The Thrifty Spy On The Sixth Avenue El


Von Papen made more farewell appearances than Sarah Bernhardt. On October 7, Flynn and Company foiled a conspiracy to attach time bombs to the rudders of ships headed for Allied ports. They grabbed a former German army officer and his brother-in-law starting out on the Hudson River from Weehawken, New Jersey, in a small motorboat with several of the bombs aboard. The plot was easily traced to von Papen and Boy-Ed.

Finally, early in December, 1915, the State Department, slow to bring diplomatic matters to a boil, took another look at the thick files Chief Flynn had compiled, and decided to act. Von Papen and Boy-Ed were declared personne non gratae for unwarranted military and naval activities and ordered to leave the country.
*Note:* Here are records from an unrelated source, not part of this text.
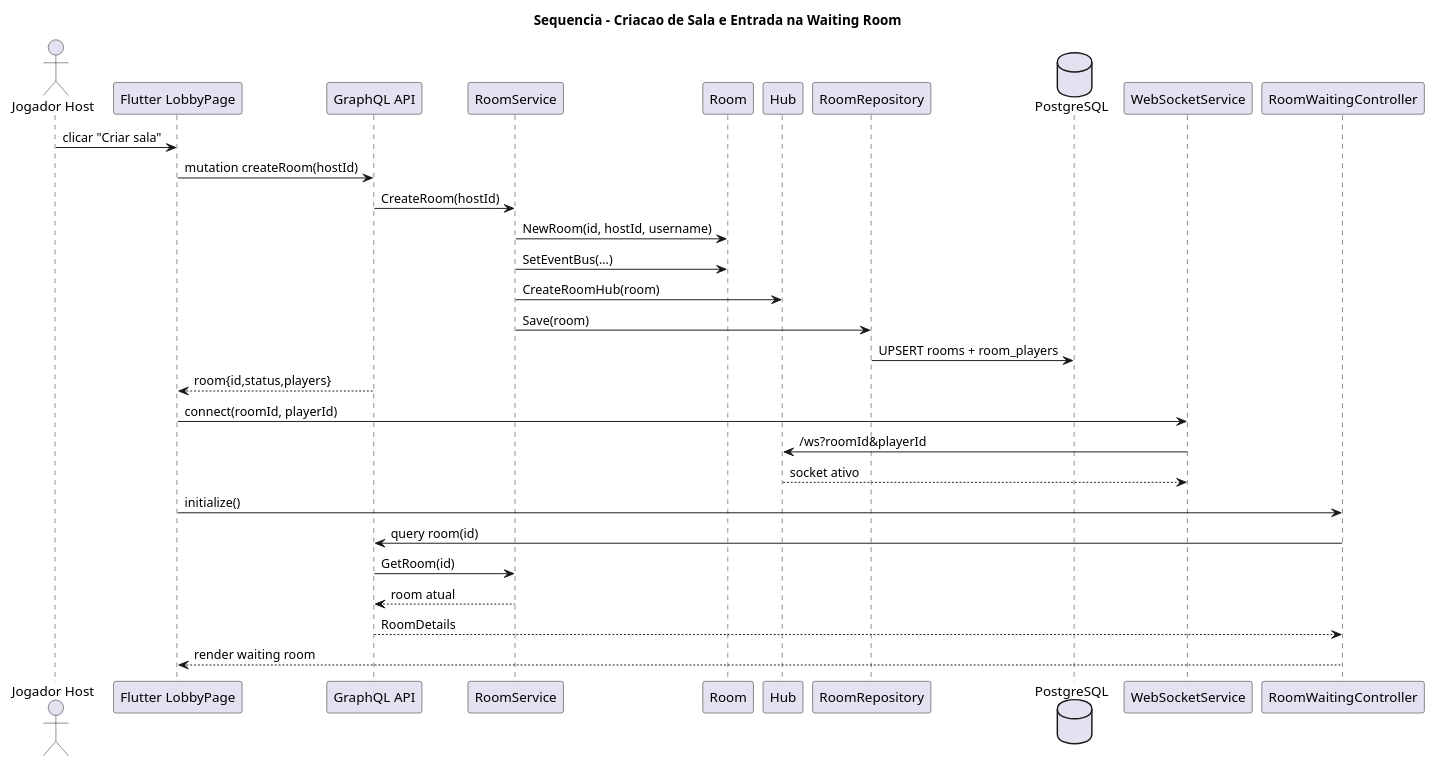
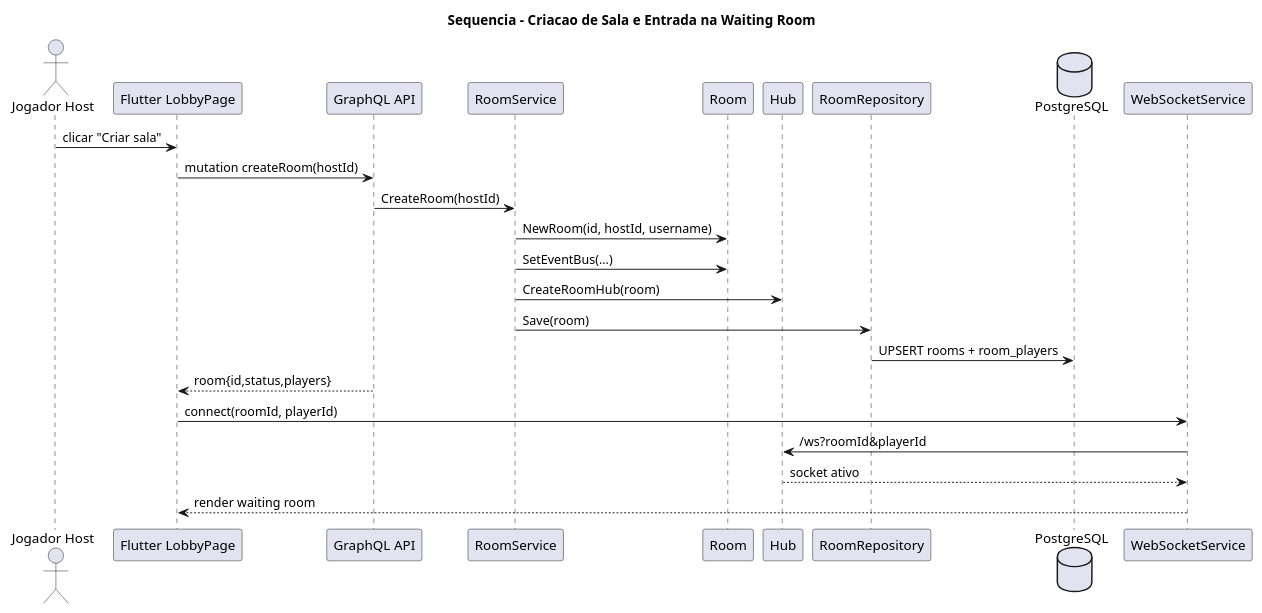
One commit to DuarteMSousa/PEDWM_TP1 changed the diagram in DocumentacaoV2/Relatorio_Diagramas/3_4_1_sequencia_criar_sala.puml. Above: the diagram before and after it, drawn with PlantUML. The commit also changed 4 other files, not shown here.

First line of the commit message:
Update and refactor sequence diagrams

```diff
--- a/DocumentacaoV2/Relatorio_Diagramas/3_4_1_sequencia_criar_sala.puml
+++ b/DocumentacaoV2/Relatorio_Diagramas/3_4_1_sequencia_criar_sala.puml
@@ -1,36 +1,31 @@
 @startuml
 title Sequencia - Criacao de Sala e Entrada na Waiting Room
 
 actor "Jogador Host" as Host
 participant "Flutter LobbyPage" as UI
 participant "GraphQL API" as GQL
 participant "RoomService" as RoomSvc
 participant "Room" as Room
 participant "Hub" as Hub
 participant "RoomRepository" as RoomRepo
 database "PostgreSQL" as PG
 participant "WebSocketService" as WSF
-participant "RoomWaitingController" as WaitCtrl
 
 Host -> UI : clicar "Criar sala"
 UI -> GQL : mutation createRoom(hostId)
 GQL -> RoomSvc : CreateRoom(hostId)
 RoomSvc -> Room : NewRoom(id, hostId, username)
 RoomSvc -> Room : SetEventBus(...)
 RoomSvc -> Hub : CreateRoomHub(room)
 RoomSvc -> RoomRepo : Save(room)
 RoomRepo -> PG : UPSERT rooms + room_players
 GQL --> UI : room{id,status,players}
 
 UI -> WSF : connect(roomId, playerId)
 WSF -> Hub : /ws?roomId&playerId
 Hub --> WSF : socket ativo
 
-UI -> WaitCtrl : initialize()
-WaitCtrl -> GQL : query room(id)
-GQL -> RoomSvc : GetRoom(id)
-RoomSvc --> GQL : room atual
-GQL --> WaitCtrl : RoomDetails
-WaitCtrl --> UI : render waiting room
+
+WSF --> UI : render waiting room
 
 @enduml
```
At the end of 1915, von Papen sailed for home, aboard the Dutch liner Noordam , to his career in the army, the chancellorship of his country and, eventually, the prisoners’ dock at Nuremberg in 1946. In spite of having coped for more than a year with the British proclivity for pulling Germans off neutral ships, he let himself be caught unprepared by a British boarding party. They searched his baggage and impounded a whole suitcase of receipts, check stubs, and other mementos of Dr. Albert’s pfennig-pinching spy ring. And so, as luck would have it, the records that the meticulous spy had been saving for some future meeting with the Kaiser’s auditor not only provided the Americans with the means of ejecting German spies but also gave the British enough documentation for a new white paper. Thrift is not always a virtue, after all.